[Out Of Africa]
A well-heeled Danish lady goes to an English colony in Africa and buys 1000 acres. Her beau dies and to avoid loneliness she proposes marriage to his gentleman but rascally brother whom she got along well with as a friend. He agrees, in no small part because she has money. They agree to start a cattle farm and she goes back to Denmark to get funding from her family, but when she returns she is distraught to find her husband has decided on his own they would grow coffee instead, despite the fact it has never been grown at that altitude.
The First World War breaks out and most of the men go south to protect some front we don't see much of, but the lady leads a long and dangerous supply run to them herself, learning much about survival, resourcefulness and leadership along the way, and gaining the grudging respect of the men, who didn't think a woman would be up to it.
After the fighting, her husband continues to live more independently than she would like, and eventually he transmits syphilis to her, although he suffers no noticeable effects of it. He is apologetic that he gave it to her, but hes not apologetic for being unfaithful or fiercely independent. She returns to Denmark for treatment, is cured after 3 years and returns to the farm, never to have conjugal relations with him again. He moves out of her house after soliciting a sum of money from her one last time.
The coffee crops start coming in but turning a profit proves difficult. She enlists the services of a local tribe to work her farm and eventually much of the tribe works for her, and they wind up living on her uncultivated acres. She builds a school and hires a teacher to educate the black children, somewhat to the disapproval of many of the English settlers who would rather see the natives remain uneducated and easily manipulated.

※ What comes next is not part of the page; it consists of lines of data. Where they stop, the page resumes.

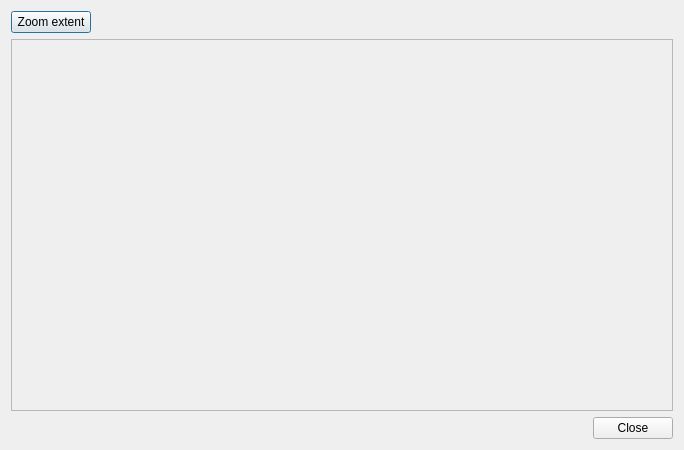
Above: ui_parcellistdialog.ui from DOV-Vlaanderen/erosiebezwaren before the change. Below: the same form after it.
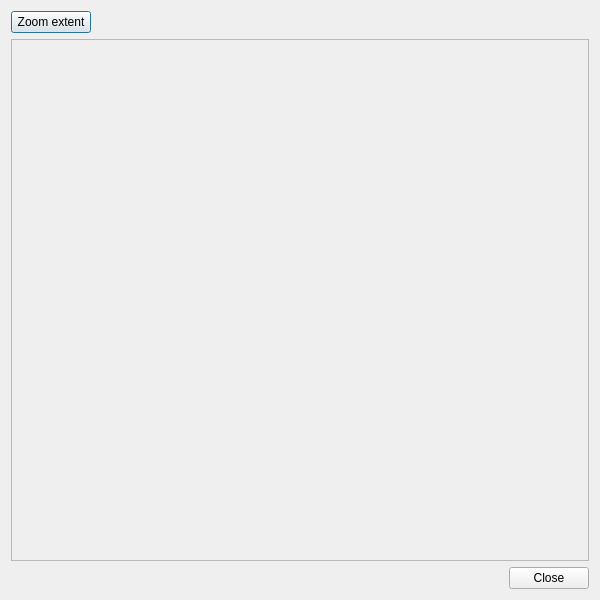
That is the form after the change.

```diff
--- a/ui_parcellistdialog.ui
+++ b/ui_parcellistdialog.ui
@@ -6,8 +6,8 @@
    <rect>
     <x>0</x>
     <y>0</y>
-    <width>684</width>
-    <height>450</height>
+    <width>600</width>
+    <height>600</height>
    </rect>
   </property>
   <property name="windowTitle">
@@ -51,8 +51,8 @@
        <rect>
         <x>0</x>
         <y>0</y>
-        <width>664</width>
-        <height>354</height>
+        <width>580</width>
+        <height>504</height>
        </rect>
       </property>
       <layout class="QVBoxLayout" name="scrollAreaLayout">
```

She is taken by a freelance hunter but her affections to him are not returned and he dies. His partner (Robert Redford) gradually becomes enamored with her and she reciprocates. He is honest and loyal but very independent as he lives a live of adventure in the wilderness, as he regretfully notes the inroads of civilization. She wants him to be more domesticated but he travels a lot and comes and goes as he pleases.
The farm is just barely getting by as she mortgages it further with a local backer. She has a bumper crop but her barn catches fire, causing her to go bankrupt. She had no insurance as it was considered pessimistic in those freewheeling pioneer times.
Her lover dies in a crash in his private plane and she buries him on her land. Her farm and lover gone, her life in Africa is over and she leaves, never to return. She has loved and lost, but it was better than never having loved at all. We are told at the end that she went on to write some books under a pseudonym about her adventures.